Fish blames the conservatism of the local union leadership of that time for the lack of plantwide solidarity, but he also thinks that the long strike in 1969-70 drained some militancy out of workers who went through that. “I think a lot of the guys who went through the ’69 strike and had five or 10 years service or more, didn’t want to go through anything like that again.”
THE LEGACY OF TRANSIT
“Remember when we got hired there,” asked John Majeski, “they said this is the future, the country’s going to go rapid transit, high-speed rail. You’re going to retire out of this building. Well nine years later we watched them close the doors.”
After it was underbid by Bombardier in 1976 to build transit cars for MARTA (the Metropolitan Atlanta Regional Transit Authority), GE stopped competing for orders to manufacture new cars. By 1980, when the Metroliner rebuild work was done, GE shut down the Transit business.
Betsy Potter, a retired former officer of UE Local 618, the salary workers union, worked in the blueprint office of Building 12 in the ‘70s. She was hired in 1972 at age 20, was the last person laid off from Building 12, and she too looks back fondly on her years there. “The bonds we created through UE lasted through our entire careers at General Electric. When Building 12 closed, I thought it was the biggest mistake they made.” She said GE, “should have gone after Baltimore,” which was about to purchase transit cars. “We were all tooled, and we were building beautiful cars.” She says the New York subway system was also on the verge of replacing much of its fleet. “GE should have stayed in transit cars.”

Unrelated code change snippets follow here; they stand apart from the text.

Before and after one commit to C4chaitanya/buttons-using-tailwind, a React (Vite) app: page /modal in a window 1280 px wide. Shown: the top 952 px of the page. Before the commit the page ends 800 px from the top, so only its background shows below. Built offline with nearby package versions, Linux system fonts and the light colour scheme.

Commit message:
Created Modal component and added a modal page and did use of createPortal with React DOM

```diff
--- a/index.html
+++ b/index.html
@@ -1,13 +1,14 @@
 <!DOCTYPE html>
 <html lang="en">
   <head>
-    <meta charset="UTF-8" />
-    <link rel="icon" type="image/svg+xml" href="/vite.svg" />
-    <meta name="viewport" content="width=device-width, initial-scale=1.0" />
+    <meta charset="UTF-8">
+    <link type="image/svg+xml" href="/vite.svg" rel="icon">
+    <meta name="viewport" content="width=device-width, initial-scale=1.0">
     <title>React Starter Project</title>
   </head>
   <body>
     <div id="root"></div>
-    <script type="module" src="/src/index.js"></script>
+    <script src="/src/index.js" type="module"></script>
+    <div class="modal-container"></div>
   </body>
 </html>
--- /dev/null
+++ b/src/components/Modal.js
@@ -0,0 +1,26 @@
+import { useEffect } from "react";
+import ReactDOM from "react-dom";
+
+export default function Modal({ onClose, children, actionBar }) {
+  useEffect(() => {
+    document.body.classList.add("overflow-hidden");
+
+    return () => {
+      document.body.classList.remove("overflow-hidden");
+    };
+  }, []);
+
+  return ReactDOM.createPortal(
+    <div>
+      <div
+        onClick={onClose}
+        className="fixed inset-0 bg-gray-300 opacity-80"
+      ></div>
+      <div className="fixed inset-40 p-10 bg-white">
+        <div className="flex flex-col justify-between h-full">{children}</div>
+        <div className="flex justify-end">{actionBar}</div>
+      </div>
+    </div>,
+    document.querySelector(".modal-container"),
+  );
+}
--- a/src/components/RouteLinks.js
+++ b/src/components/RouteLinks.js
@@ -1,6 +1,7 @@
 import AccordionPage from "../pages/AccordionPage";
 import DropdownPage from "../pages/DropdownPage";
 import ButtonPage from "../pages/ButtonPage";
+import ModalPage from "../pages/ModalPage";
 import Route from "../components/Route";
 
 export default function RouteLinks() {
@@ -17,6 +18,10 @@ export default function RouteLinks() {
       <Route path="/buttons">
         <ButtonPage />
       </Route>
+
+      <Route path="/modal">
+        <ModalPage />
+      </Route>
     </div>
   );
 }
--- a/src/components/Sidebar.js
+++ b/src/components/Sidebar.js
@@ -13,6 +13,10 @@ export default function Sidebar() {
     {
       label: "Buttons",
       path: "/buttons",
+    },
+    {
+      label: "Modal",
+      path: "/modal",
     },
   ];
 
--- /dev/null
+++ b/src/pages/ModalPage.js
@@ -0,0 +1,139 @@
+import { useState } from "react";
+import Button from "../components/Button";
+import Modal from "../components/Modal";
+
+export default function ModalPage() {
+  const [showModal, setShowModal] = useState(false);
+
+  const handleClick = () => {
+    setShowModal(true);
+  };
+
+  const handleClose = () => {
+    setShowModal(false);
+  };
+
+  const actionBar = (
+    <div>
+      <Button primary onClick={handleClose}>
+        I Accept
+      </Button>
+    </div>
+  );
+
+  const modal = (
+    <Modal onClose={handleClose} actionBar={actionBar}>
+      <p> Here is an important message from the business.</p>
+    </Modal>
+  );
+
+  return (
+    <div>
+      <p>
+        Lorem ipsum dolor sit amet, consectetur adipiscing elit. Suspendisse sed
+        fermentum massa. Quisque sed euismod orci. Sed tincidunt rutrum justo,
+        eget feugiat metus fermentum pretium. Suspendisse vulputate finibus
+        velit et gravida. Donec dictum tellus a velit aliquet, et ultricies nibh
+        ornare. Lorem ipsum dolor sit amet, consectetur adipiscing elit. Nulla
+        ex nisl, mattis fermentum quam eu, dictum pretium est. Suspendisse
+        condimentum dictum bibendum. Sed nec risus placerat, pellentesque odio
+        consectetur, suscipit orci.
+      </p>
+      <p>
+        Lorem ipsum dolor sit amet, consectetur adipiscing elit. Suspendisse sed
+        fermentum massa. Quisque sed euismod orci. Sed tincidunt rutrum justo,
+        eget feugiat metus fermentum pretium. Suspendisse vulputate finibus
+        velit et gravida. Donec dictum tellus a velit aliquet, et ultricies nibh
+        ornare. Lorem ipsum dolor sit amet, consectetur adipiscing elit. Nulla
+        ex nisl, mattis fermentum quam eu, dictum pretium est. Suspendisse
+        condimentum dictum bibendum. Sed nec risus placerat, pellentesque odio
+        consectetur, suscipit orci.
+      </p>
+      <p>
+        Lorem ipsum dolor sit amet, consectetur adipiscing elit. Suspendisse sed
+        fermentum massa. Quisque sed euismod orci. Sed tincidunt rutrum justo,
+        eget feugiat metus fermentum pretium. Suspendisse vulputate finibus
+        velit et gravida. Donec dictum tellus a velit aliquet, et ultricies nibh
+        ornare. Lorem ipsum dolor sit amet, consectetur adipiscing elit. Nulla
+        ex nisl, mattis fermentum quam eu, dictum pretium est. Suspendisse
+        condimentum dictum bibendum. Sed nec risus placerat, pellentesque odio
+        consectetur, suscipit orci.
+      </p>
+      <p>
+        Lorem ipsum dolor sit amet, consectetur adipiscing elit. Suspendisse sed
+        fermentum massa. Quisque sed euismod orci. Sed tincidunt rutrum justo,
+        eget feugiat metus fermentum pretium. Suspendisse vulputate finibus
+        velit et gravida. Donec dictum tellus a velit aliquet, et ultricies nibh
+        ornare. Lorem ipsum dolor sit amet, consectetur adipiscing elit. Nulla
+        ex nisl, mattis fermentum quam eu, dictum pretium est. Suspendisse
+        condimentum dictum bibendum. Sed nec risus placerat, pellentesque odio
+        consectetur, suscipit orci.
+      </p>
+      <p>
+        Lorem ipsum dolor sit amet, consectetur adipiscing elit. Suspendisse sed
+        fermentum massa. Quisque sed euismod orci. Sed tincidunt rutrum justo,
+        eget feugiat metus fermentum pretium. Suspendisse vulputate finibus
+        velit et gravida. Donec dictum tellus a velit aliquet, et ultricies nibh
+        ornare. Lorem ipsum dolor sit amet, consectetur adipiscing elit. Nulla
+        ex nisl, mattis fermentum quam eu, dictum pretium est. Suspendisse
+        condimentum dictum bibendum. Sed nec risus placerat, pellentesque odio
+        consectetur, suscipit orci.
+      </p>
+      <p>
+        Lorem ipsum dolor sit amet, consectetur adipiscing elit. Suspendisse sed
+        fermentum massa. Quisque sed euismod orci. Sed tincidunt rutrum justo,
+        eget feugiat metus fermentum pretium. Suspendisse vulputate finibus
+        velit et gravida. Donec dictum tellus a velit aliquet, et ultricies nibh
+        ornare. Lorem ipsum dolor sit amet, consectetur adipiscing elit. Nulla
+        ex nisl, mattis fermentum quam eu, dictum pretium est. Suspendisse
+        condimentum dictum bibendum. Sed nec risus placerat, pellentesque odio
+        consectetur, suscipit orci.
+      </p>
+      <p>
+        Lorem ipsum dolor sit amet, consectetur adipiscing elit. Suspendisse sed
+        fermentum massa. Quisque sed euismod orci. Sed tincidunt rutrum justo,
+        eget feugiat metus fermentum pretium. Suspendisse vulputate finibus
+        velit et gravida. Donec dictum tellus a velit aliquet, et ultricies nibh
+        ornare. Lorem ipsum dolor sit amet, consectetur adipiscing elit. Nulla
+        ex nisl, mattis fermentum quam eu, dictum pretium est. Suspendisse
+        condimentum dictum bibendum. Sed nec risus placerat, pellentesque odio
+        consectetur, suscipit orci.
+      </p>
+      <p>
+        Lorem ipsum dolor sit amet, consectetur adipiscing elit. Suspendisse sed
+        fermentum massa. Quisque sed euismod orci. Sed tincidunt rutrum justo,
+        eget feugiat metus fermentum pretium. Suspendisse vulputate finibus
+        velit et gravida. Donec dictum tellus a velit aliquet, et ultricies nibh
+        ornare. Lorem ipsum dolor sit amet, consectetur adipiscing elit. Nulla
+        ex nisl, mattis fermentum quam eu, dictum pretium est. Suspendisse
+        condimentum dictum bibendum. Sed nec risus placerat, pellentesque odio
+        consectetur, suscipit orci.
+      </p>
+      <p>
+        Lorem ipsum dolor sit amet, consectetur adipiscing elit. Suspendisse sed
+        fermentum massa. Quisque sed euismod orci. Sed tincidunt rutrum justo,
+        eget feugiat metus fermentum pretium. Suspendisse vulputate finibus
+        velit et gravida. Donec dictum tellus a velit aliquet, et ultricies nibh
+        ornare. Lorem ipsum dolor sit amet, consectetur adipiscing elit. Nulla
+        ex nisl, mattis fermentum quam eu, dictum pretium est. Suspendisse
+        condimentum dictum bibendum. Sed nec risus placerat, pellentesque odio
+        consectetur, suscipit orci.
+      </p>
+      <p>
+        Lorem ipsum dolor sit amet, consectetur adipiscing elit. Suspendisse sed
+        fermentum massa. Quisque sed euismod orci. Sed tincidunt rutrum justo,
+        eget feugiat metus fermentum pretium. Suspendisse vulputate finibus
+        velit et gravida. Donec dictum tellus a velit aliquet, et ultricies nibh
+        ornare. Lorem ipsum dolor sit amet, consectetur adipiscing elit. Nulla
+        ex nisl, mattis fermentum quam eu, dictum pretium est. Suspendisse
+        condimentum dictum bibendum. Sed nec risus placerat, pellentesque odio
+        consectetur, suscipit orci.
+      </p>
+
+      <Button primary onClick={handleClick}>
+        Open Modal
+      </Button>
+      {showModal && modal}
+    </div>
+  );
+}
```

The transit business meant jobs for UE members outside Building 12. The electrical controls and traction motors were made in Buildings 2, 6 and 18 of the Erie GE plant; the airbrake components were made by members of Local 610 in Wilmerding, PA, and the seats were made by UE Local 1114 members at Coach & Car in Chicago.
But rather than stay in the transit business, GE paved over the railroad tracks and converted Building 12 for other uses. The building today employs about 300 workers building radiator cabs and main cabs for locomotives and working on off-highway vehicle motors (OHV).
In waves of layoffs, bumping and transfers that followed the end of each order, Building 12 workers were dispersed throughout the plant. “We were everywhere, and that changed the whole union,” says Mel Knauff, spreading the Building 12 culture of unity and militancy. In 1977 and the early '80s the local elected new, more progressive leadership, which encouraged more involvement of young members. In those years the local strengthened its commitment to rank-and-file democracy and solidarity among all members. In 1986, through the local constitution’s trial procedure, the members even removed five executive board members because they went on a trip to Japan with the company in violation of a membership vote – a powerful affirmation that the members run this union.
Those changes are the legacy of what young workers did in Building 12 in the ‘70s. The lesson of those years for today, for Young Activists and all UE members, is that when the energy, creativity and rebelliousness of young workers is channeled into rank-and-file unionism, good things happen.